▸ **EXCERPTED DATA**
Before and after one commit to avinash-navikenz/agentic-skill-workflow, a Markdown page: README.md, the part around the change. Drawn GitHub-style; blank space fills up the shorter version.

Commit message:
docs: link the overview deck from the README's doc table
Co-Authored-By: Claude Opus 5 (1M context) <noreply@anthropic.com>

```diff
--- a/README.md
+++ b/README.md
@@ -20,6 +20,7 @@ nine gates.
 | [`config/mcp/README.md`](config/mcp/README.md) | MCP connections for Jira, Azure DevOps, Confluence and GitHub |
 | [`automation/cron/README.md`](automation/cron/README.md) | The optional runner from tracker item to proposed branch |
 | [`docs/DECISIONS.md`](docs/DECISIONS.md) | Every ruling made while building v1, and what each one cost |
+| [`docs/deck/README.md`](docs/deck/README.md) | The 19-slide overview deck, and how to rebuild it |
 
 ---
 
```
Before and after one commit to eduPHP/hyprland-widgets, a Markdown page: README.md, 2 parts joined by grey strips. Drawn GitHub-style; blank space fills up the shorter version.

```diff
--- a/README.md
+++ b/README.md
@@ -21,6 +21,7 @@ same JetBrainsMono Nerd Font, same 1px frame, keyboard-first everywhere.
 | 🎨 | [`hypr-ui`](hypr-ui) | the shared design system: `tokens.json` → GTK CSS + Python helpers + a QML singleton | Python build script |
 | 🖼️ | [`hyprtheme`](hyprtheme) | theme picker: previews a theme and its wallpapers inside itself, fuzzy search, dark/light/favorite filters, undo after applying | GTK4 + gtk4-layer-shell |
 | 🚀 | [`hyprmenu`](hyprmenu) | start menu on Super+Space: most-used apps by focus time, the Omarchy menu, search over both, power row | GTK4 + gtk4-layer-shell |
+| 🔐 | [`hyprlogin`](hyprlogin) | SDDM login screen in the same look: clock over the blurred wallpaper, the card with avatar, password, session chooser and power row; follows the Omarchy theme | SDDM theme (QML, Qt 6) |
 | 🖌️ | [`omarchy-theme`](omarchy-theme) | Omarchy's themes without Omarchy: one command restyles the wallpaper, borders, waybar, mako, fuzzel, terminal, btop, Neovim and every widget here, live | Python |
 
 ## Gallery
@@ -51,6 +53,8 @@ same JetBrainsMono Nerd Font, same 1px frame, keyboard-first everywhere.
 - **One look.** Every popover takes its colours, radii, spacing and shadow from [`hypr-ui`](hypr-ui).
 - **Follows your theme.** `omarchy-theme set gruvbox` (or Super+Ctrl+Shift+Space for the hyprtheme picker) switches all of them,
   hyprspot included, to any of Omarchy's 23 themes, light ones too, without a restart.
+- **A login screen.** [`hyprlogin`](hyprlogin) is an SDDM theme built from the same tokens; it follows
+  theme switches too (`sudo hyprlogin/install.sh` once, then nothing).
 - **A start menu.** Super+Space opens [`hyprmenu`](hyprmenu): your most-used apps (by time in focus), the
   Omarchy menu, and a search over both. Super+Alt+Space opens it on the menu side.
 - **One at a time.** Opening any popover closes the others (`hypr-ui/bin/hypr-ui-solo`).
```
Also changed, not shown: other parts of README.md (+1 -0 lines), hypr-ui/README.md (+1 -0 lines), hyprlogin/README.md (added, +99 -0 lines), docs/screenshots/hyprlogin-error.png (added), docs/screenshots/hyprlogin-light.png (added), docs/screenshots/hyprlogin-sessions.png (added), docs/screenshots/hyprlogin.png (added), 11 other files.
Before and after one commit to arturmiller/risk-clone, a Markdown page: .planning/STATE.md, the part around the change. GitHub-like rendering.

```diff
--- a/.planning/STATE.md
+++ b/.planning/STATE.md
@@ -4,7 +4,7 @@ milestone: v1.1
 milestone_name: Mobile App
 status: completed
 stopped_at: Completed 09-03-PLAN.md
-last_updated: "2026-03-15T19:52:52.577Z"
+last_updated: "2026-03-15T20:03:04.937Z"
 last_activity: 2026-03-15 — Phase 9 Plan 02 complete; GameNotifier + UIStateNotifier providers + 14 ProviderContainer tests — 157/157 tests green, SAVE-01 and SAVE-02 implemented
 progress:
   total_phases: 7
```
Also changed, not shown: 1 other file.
...
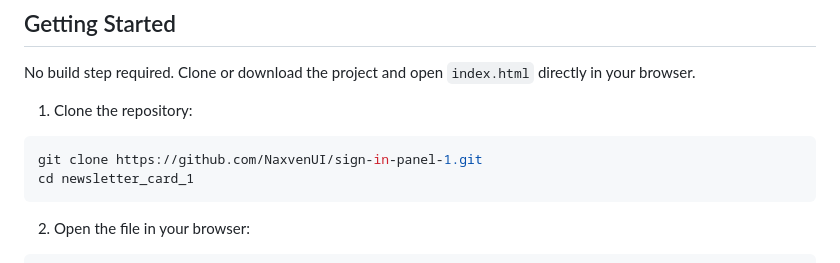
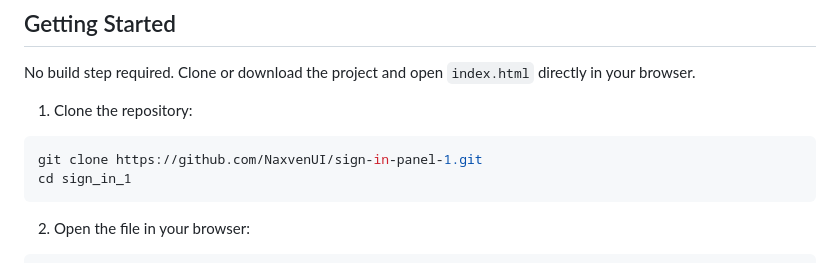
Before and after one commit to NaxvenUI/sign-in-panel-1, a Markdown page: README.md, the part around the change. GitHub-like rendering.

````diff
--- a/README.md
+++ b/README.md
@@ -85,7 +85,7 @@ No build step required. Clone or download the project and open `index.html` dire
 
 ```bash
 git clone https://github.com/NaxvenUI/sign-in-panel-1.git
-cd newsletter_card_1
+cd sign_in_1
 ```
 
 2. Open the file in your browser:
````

▸ **TASK GOAL**
Lines of the listing above that include the string "after" should each be copied.

▸ **PROBLEM SOLUTION**
Before and after one commit to avinash-navikenz/agentic-skill-workflow, a Markdown page: README.md, the part around the change. Drawn GitHub-style; blank space fills up the shorter version.
Before and after one commit to eduPHP/hyprland-widgets, a Markdown page: README.md, 2 parts joined by grey strips. Drawn GitHub-style; blank space fills up the shorter version.
 | 🖼️ | [`hyprtheme`](hyprtheme) | theme picker: previews a theme and its wallpapers inside itself, fuzzy search, dark/light/favorite filters, undo after applying | GTK4 + gtk4-layer-shell |
Before and after one commit to arturmiller/risk-clone, a Markdown page: .planning/STATE.md, the part around the change. GitHub-like rendering.
Before and after one commit to NaxvenUI/sign-in-panel-1, a Markdown page: README.md, the part around the change. GitHub-like rendering.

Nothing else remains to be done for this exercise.